Reply only with how many lines in these entries hold the string "Excel".

= SUPPLIED INFORMATION =
******

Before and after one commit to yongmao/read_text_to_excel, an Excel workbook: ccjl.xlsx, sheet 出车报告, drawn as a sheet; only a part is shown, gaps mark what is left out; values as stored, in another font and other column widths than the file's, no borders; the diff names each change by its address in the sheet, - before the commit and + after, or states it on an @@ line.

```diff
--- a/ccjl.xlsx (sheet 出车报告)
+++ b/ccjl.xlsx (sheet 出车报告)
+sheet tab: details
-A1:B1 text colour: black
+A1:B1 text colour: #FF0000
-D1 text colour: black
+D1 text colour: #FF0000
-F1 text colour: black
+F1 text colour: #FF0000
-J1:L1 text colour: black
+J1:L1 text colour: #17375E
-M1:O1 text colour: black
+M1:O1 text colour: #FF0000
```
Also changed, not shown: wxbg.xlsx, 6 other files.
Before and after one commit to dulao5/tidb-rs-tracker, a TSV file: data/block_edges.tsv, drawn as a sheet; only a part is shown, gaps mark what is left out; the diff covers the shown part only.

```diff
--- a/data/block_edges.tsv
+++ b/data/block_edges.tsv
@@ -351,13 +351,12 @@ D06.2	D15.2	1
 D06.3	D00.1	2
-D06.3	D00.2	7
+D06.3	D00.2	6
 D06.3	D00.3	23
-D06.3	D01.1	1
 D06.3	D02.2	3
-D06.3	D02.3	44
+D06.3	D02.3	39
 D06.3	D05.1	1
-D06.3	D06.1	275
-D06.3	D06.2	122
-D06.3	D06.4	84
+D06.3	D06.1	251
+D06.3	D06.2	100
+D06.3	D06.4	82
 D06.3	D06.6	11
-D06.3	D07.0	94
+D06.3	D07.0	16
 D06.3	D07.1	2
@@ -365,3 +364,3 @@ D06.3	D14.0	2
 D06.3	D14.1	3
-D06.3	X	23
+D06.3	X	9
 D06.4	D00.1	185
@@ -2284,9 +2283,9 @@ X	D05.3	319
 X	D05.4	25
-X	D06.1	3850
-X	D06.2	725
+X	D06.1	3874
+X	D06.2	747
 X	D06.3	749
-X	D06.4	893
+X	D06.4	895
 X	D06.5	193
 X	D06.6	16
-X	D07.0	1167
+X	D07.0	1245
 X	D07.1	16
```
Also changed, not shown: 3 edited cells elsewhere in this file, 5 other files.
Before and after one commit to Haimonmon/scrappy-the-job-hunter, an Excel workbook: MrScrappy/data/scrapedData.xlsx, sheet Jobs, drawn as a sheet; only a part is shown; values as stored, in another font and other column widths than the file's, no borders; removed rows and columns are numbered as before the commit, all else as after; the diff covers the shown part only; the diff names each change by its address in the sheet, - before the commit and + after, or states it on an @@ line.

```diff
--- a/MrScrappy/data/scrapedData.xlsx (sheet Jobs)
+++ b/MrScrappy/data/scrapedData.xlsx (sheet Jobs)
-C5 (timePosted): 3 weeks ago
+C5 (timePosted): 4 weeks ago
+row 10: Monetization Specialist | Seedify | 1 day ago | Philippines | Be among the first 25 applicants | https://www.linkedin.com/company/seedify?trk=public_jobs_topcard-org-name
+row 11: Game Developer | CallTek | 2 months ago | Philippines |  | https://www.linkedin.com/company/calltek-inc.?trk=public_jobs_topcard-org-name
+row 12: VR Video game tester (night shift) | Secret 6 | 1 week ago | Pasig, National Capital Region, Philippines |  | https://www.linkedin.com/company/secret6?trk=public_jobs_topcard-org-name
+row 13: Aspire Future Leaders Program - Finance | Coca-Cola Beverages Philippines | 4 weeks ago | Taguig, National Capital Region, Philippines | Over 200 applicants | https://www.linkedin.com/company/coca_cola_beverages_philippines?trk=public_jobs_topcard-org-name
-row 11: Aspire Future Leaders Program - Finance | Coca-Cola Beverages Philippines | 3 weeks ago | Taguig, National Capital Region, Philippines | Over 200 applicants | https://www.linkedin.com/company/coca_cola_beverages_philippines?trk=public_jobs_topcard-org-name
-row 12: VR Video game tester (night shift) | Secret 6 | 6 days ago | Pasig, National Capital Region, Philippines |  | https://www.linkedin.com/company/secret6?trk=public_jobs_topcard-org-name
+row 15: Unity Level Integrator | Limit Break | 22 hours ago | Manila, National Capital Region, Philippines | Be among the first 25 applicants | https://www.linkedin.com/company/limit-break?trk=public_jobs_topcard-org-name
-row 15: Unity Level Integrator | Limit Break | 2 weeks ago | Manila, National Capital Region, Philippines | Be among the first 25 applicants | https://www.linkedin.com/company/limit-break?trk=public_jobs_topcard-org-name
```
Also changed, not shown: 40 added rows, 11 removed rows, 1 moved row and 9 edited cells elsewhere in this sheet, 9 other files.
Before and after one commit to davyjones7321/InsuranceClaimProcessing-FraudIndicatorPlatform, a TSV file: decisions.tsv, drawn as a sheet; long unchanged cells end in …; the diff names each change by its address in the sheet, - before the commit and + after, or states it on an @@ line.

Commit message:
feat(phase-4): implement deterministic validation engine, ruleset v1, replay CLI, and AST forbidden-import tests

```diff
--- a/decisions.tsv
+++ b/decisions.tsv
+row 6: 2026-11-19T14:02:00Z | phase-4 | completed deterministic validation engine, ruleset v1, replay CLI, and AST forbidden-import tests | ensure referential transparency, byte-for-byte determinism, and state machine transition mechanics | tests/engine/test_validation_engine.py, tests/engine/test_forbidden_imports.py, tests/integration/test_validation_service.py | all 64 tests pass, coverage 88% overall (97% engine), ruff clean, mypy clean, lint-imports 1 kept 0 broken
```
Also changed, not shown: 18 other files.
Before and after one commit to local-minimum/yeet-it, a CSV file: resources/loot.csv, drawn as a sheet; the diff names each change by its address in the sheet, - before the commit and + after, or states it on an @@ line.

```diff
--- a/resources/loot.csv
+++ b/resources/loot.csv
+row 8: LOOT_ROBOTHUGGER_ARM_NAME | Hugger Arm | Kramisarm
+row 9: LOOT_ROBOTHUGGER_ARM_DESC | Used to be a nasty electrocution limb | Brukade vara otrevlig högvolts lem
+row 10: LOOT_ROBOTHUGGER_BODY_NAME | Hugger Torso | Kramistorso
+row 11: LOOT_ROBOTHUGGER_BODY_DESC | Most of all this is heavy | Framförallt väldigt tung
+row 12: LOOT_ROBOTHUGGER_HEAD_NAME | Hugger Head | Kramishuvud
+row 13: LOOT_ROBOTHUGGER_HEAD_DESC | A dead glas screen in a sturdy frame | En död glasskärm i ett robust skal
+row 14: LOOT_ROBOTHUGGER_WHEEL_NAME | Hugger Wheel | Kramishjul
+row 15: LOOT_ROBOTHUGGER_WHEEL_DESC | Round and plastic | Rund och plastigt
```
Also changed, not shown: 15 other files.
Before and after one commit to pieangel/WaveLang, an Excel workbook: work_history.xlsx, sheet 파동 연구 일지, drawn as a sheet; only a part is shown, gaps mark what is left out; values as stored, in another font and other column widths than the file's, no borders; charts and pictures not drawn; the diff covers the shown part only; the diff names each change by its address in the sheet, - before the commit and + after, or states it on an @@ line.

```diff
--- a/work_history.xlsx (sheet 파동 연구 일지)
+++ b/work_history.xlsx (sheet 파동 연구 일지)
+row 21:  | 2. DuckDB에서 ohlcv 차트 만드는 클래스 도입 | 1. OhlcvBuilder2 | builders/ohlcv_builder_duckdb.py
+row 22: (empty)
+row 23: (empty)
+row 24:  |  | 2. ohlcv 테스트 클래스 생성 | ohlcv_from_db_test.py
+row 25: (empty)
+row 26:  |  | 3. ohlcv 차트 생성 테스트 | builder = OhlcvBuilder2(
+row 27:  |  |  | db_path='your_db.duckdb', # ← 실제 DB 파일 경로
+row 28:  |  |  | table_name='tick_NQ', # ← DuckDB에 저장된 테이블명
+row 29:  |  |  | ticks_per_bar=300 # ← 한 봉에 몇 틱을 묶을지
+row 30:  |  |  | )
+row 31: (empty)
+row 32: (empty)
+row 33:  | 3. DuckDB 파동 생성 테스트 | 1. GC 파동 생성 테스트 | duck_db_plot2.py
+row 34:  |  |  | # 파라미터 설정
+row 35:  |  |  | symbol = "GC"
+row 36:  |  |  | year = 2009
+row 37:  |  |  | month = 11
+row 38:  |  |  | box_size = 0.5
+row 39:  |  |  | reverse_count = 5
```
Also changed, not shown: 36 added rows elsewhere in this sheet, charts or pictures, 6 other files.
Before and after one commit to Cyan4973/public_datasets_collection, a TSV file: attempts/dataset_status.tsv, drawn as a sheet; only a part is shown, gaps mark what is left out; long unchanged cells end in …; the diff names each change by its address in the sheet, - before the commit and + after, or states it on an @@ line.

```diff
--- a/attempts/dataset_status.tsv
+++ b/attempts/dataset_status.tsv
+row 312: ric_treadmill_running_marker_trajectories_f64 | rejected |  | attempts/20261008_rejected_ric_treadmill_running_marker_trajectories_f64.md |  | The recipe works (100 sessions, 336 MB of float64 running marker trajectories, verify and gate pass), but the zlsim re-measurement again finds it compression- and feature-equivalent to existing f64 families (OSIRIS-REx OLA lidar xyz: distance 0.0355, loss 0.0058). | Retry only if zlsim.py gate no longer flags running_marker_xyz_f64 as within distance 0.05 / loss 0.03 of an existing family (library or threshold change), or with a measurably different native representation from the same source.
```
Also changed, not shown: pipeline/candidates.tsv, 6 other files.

******

= WRITTEN RESPONSE =
3